For decades, the 1810 House has been offering a glimpse of the past through a historical collection of antiquities, local lore, and more at the former Kinney estate at 1926 Waller Street. They’ve been closed for the winter season, but have plans to reopen soon, and are calling out to the community for more volunteers.
“We currently have around six volunteers and a minimum of 12 would be nice,” volunteer Lindsey Kegley said. “Volunteering consists of having two hours once a month on a Sunday to give tours, of course it is often a little longer, because you get there early and stay a little later to lock up.”
Kegley also added that duties may include light housekeeping and maintenance and other general volunteer practices that keep the house up and running.
Additionally, if enough volunteers joined, the group could expand tours.
“We used to be able to offer tours on Saturday and Sunday. It would be nice to have that offering again, but it would require us having more volunteers stepping up to help,” Kegley said. “Until then, we are limited to Sundays only.

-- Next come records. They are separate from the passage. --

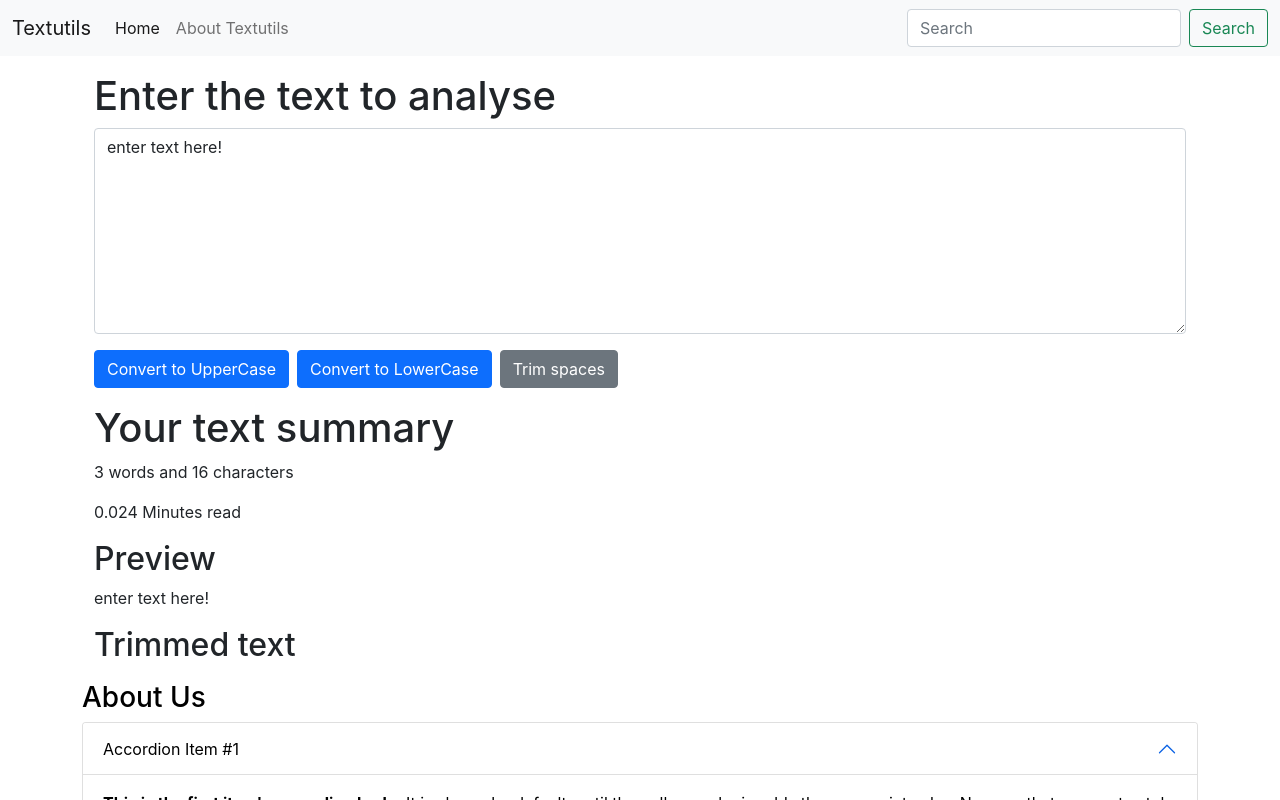
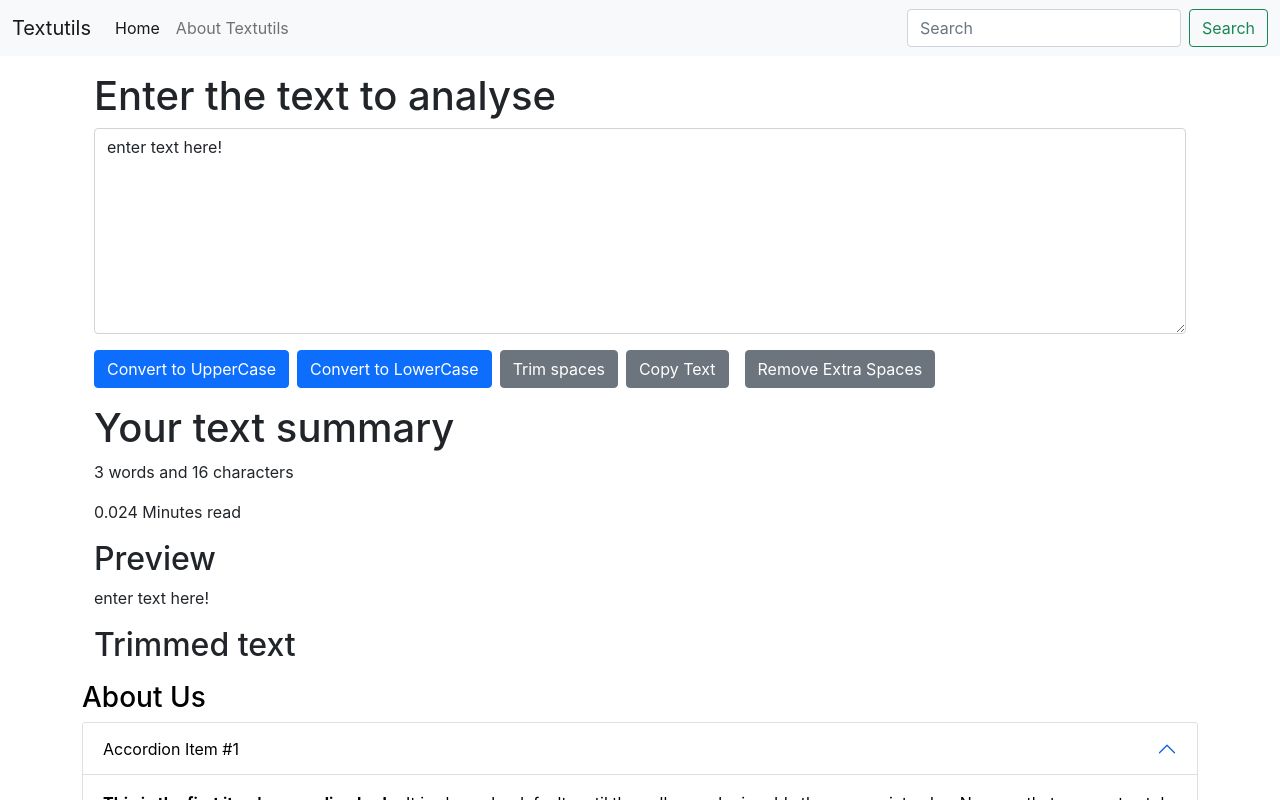
Before and after one commit to kapil551/ReactJs-Code-with-harry, a React (Create React App) app in the folder my-app/: page / in a window 1280 px wide. Shown: the top 800 px of the page. Built offline with nearby package versions, Linux system fonts and the light colour scheme.

Commit message:
added some more functionalities to TextForm component

```diff
--- a/my-app/src/components/About.js
+++ b/my-app/src/components/About.js
@@ -49,7 +49,8 @@ export default function About() {
             // update the value of myStyle
             setMyStyle({
                 backgroundColor: "black",
-                color: "white"
+                color: "white",
+                border: "1px solid white"
             });
 
             // update the value of btnStyle
--- a/my-app/src/components/Textform.js
+++ b/my-app/src/components/Textform.js
@@ -93,6 +93,23 @@ export default function Textform(props) {
 
     }
 
+    // handler function to copy text of the textform
+    const handleCopy = () => {
+
+        let copyText = document.getElementById("myBox");
+        copyText.select();
+
+        navigator.clipboard.writeText(copyText.value)
+    }
+
+    // handler function to remove extra spaces in the text
+    const removeExtraSpaceHandler = () => {
+
+        let extraSpacesRemovedText = text.split(/[ ]+/);
+
+        setText(extraSpacesRemovedText.join(" "));
+    }
+
     //Step-2: To use state, firstly enter the following code inside your function-based component.
 
     // Declare a new state variable, which we'll call "text",
@@ -140,6 +157,14 @@ export default function Textform(props) {
             {/* Let's create a trim all space Button for our app and also assign a fucntion to it.*/}
             <button type="button" className="btn btn-secondary" onClick={trimSpacesHandler} >Trim spaces</button>
 
+            {/* Copy Text Button */}
+            <button type="button" className="btn btn-secondary mx-2" onClick={handleCopy}>Copy Text</button>
+
+            {/* {Remove Extra Spaces button} */}
+            <button type="button" className="btn btn-secondary mx-2" onClick={removeExtraSpaceHandler}>Remove Extra Spaces</button>
+
+
+
 
 
 
```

The museum lies within the former Aaron Kinney homestead, who was a major developing force behind Portsmouth’s founding.
According to the 1810 House website, “The twelve Kinney children all grew to adulthood and became outstanding citizens and leaders in the Portsmouth Community. They were active in local government, banking, river transportation and business. The Kinney’s were prominent in establishing All Saints Episcopal Church.
“The Aaron and Mary homestead (now the 1810 House and Museum) is a major focal point of historic preservation. Three generations of the Kinney family occupied the house: Aaron and Mary, their son Henry, and Henry’s daughter Isabel, who resided there until her death in 1946 at the age of 88.
“The Kinney legacy still exists today. There are six Kinney Homes remaining in Portsmouth: The 1810 House on Waller; Eli’s home on Court St. (the former Elk’s Club); the Peter Kinney Home on Front Street; Margaret Kinney Hall home on Second Street; Nancy Kinney Walker house is South Shore, Kentucky: and lastly, another home built by Peter Kinney after his return from a trip abroad in 1867. This home was located on Mt. Tabor above Kinney’s Lane across from Greenlawn Cemetery. All homes, with the exception of the 1810 house, are now privately owned.
“The 1810 House, the original Kinney homestead, is an outstanding example of pioneer history in Portsmouth and is one of only a few such examples now remaining.”
The collection of the 1810 House doesn’t go past the 1946 date in which a Kinney family member resided, but primarily focuses on pioneer times.
With such a respectable collection, the board rotates pieces to keep the museum fresh and alive.
“We do rotations with some of the exhibits, so nobody can say ‘I’ve already been there and seen that,’” Kegley said. “We are trying to make it so people want to come back and make return visits.”
Some of the work being done recently is programming development designed to bring more people out, outside of their regularly scheduled hours.
Kegley explained that volunteers for creative programming are also needed.
“We also need people who are creative and have community connections that can help with special projects that we can do, especially for people who enjoy history,” Kegley said. “Last year, we worked with the quilt guild for a showcase. This year, we’d love to do more, have musicians for a special event and stuff like that. I don’t have those connections, so we need people who do.”
The organization has a lot of progress to show off that is new to this season. Recently, they’ve replaced all of the gutters, they’ve replastered the interior walls, repainted, and worked on structural improvements.
While they’ve done a lot, the group continues to work on the preservation and development of the property. According to Kegley, the long term need now lies in new flashing around the chimney and brickwork on the western wall. Additionally, the immediate winter projects will consist of new electrical panels and landscaping.
“Everything we get from memberships goes to keeping the lights on and bills paid, lawn maintenance, and everything we need to stay open,” Kegley said. “When it comes to these additional care items, we have to find generous supporters or grant dollars. Sometimes, it can be tough.
Anyone interested in a membership or in supporting their ongoing work, can donate to the 1810 House by mailing a check to p.o. box 1810.
“We want to save the history for our community,” Kegley said. “Everything gets torn down and we’re just trying to keep this thing up. There is so much local history and if we don’t teach it to our community and children then, well, I just don’t know. It gives you a sense of place and importance and it is worth keeping alive. We can’t forget where we came from.”
The season is set to open this June.
Reach Joseph Pratt at (740) 353-3101, by email at [email protected], © 2022 Portsmouth Daily Times, all rights reserved